→ Available records:
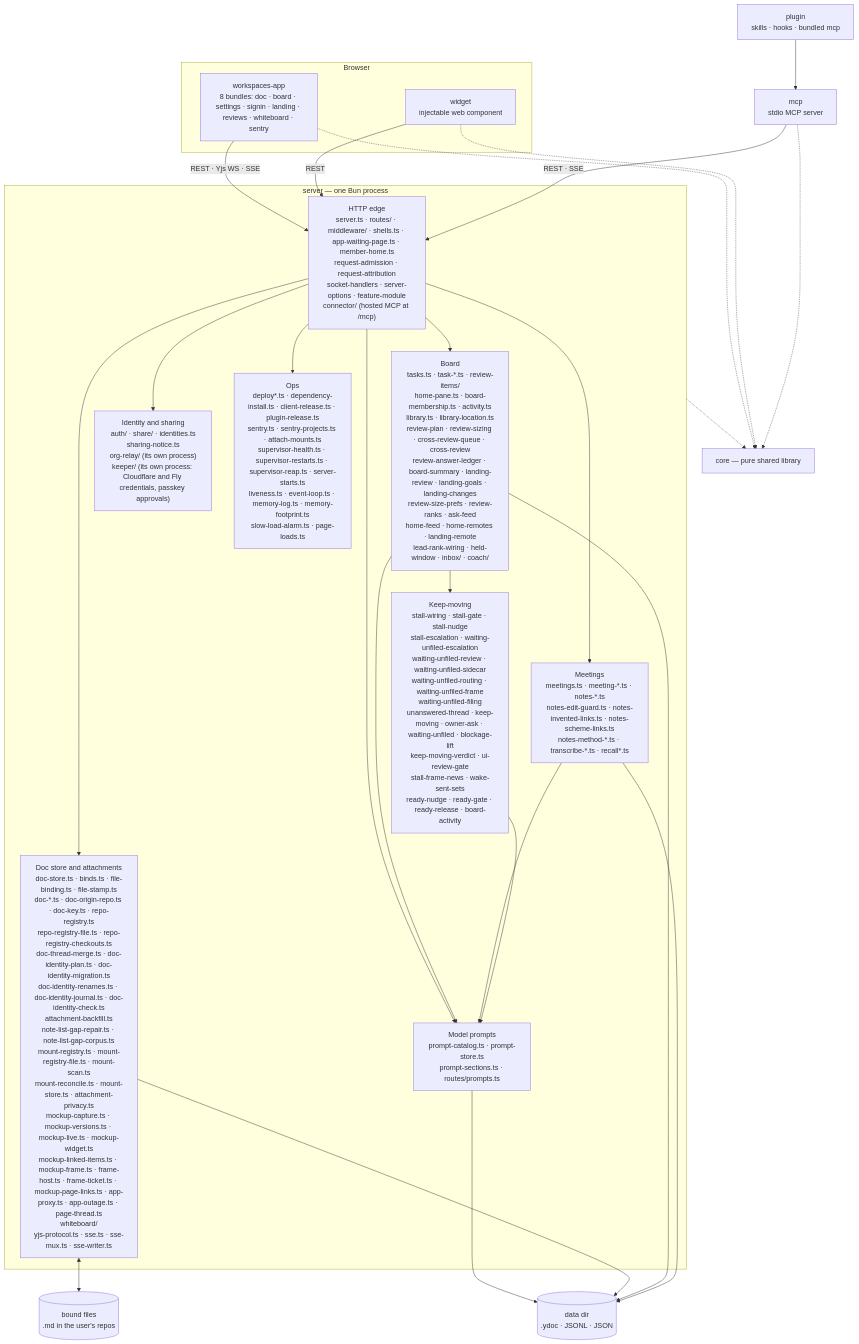
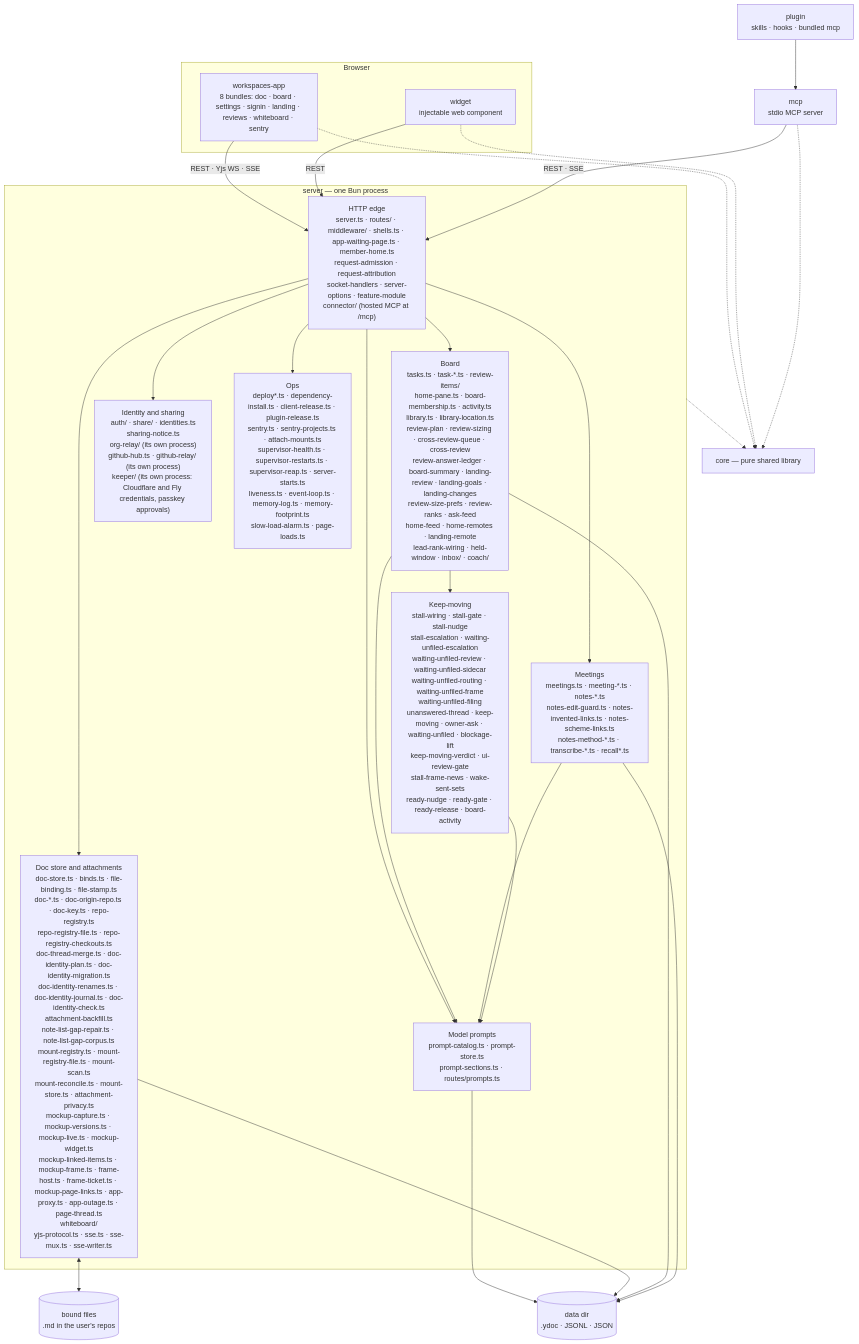
One commit to fryanpan/claude-workspaces-plugin changed the first of 2 diagrams in docs/architecture/overview.md. Above: the diagram before and after it, drawn with Mermaid. The commit also changed other lines of this file and 2 other files, not shown here.

First line of the commit message:
Docs: the GitHub hub's routes and key, and how to add a board

````diff
--- a/docs/architecture/overview.md
+++ b/docs/architecture/overview.md
@@ -45,35 +45,35 @@
 ```mermaid
 flowchart TB
   subgraph browser[Browser]
     app["workspaces-app<br/>8 bundles: doc · board · settings · signin · landing · reviews · whiteboard · sentry"]
     wid["widget<br/>injectable web component"]
   end
   plug["plugin<br/>skills · hooks · bundled mcp"]
   mcp["mcp<br/>stdio MCP server"]
   subgraph srv["server — one Bun process"]
     edge["HTTP edge<br/>server.ts · routes/ · middleware/ · shells.ts · app-waiting-page.ts · member-home.ts<br/>request-admission · request-attribution<br/>socket-handlers · server-options · feature-module<br/>connector/ (hosted MCP at /mcp)"]
     docs["Doc store and attachments<br/>doc-store.ts · binds.ts · file-binding.ts · file-stamp.ts<br/>doc-*.ts · doc-origin-repo.ts · doc-key.ts · repo-registry.ts<br/>repo-registry-file.ts · repo-registry-checkouts.ts<br/>doc-thread-merge.ts · doc-identity-plan.ts · doc-identity-migration.ts<br/>doc-identity-renames.ts · doc-identity-journal.ts · doc-identity-check.ts<br/>attachment-backfill.ts<br/>note-list-gap-repair.ts · note-list-gap-corpus.ts<br/>mount-registry.ts · mount-registry-file.ts · mount-scan.ts<br/>mount-reconcile.ts · mount-store.ts · attachment-privacy.ts<br/>mockup-capture.ts · mockup-versions.ts · mockup-live.ts · mockup-widget.ts<br/>mockup-linked-items.ts · mockup-frame.ts · frame-host.ts · frame-ticket.ts · mockup-page-links.ts · app-proxy.ts · app-outage.ts · page-thread.ts<br/>whiteboard/<br/>yjs-protocol.ts · sse.ts · sse-mux.ts · sse-writer.ts"]
     board["Board<br/>tasks.ts · task-*.ts · review-items/<br/>home-pane.ts · board-membership.ts · activity.ts<br/>library.ts · library-location.ts<br/>review-plan · review-sizing · cross-review-queue · cross-review<br/>review-answer-ledger · board-summary · landing-review · landing-goals · landing-changes<br/>review-size-prefs · review-ranks · ask-feed<br/>home-feed · home-remotes · landing-remote<br/>lead-rank-wiring · held-window · inbox/ · coach/"]
     meet["Meetings<br/>meetings.ts · meeting-*.ts · notes-*.ts<br/>notes-edit-guard.ts · notes-invented-links.ts · notes-scheme-links.ts<br/>notes-method-*.ts · transcribe-*.ts · recall*.ts"]
     keep["Keep-moving<br/>stall-wiring · stall-gate · stall-nudge<br/>stall-escalation · waiting-unfiled-escalation<br/>waiting-unfiled-review · waiting-unfiled-sidecar<br/>waiting-unfiled-routing · waiting-unfiled-frame<br/>waiting-unfiled-filing<br/>unanswered-thread · keep-moving · owner-ask · waiting-unfiled · blockage-lift<br/>keep-moving-verdict · ui-review-gate<br/>stall-frame-news · wake-sent-sets<br/>ready-nudge · ready-gate · ready-release · board-activity"]
-    ident["Identity and sharing<br/>auth/ · share/ · identities.ts<br/>sharing-notice.ts<br/>org-relay/ (its own process)<br/>keeper/ (its own process: Cloudflare and Fly credentials, passkey approvals)"]
+    ident["Identity and sharing<br/>auth/ · share/ · identities.ts<br/>sharing-notice.ts<br/>org-relay/ (its own process)<br/>github-hub.ts · github-relay/ (its own process)<br/>keeper/ (its own process: Cloudflare and Fly credentials, passkey approvals)"]
     prompts["Model prompts<br/>prompt-catalog.ts · prompt-store.ts<br/>prompt-sections.ts · routes/prompts.ts"]
     ops["Ops<br/>deploy*.ts · dependency-install.ts · client-release.ts · plugin-release.ts<br/>sentry.ts · sentry-projects.ts · attach-mounts.ts<br/>supervisor-health.ts · supervisor-restarts.ts · supervisor-reap.ts · server-starts.ts<br/>liveness.ts · event-loop.ts · memory-log.ts · memory-footprint.ts<br/>slow-load-alarm.ts · page-loads.ts"]
   end
   core["core — pure shared library"]
   disk[("data dir<br/>.ydoc · JSONL · JSON")]
   files[("bound files<br/>.md in the user's repos")]
 
   app -->|"REST · Yjs WS · SSE"| edge
   wid -->|REST| edge
   plug --> mcp
   mcp -->|"REST · SSE"| edge
   edge --> docs & board & meet & ident & ops & prompts
   board & meet & keep --> prompts
   prompts --> disk
   board --> keep
   docs <--> files
   docs & board & meet --> disk
   app & wid & mcp -.-> core
   srv -.-> core
 ```
````
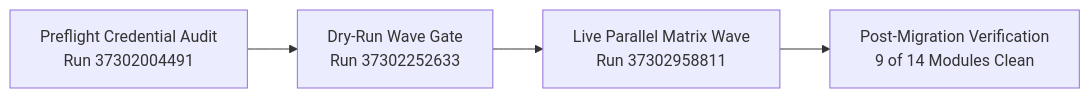
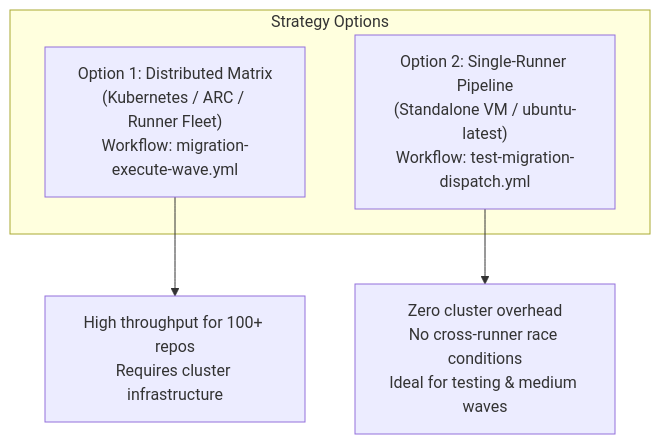
One commit to cloudgxp/ghec-consultant-suite changed the diagram in docs/reports/demogxp-migration-final-report.md. Above: the diagram before and after it, drawn with Mermaid. The commit also changed other lines of this file, not shown here.

Commit message:
docs(reports): update final migration report with single-runner strategy comparison

````diff
--- a/docs/reports/demogxp-migration-final-report.md
+++ b/docs/reports/demogxp-migration-final-report.md
@@ -16,6 +21,9 @@
 ```mermaid
-flowchart LR
-    A["Preflight Credential Audit<br/>Run 37302004491"] --> B["Dry-Run Wave Gate<br/>Run 37302252633"]
-    B --> C["Live Parallel Matrix Wave<br/>Run 37302958811"]
-    C --> D["Post-Migration Verification<br/>9 of 14 Modules Clean"]
+flowchart TD
+    subgraph "Strategy Options"
+        M1["Option 1: Distributed Matrix<br/>(Kubernetes / ARC / Runner Fleet)<br/>Workflow: migration-execute-wave.yml"]
+        M2["Option 2: Single-Runner Pipeline<br/>(Standalone VM / ubuntu-latest)<br/>Workflow: test-migration-dispatch.yml"]
+    end
+    M1 --> Res1["High throughput for 100+ repos<br/>Requires cluster infrastructure"]
+    M2 --> Res2["Zero cluster overhead<br/>No cross-runner race conditions<br/>Ideal for testing & medium waves"]
 ```
````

→ What you have to do: What lines in the listing above hold the string "flowchart"? List them.

→ Response to the task:
 flowchart TB
-flowchart LR
+flowchart TD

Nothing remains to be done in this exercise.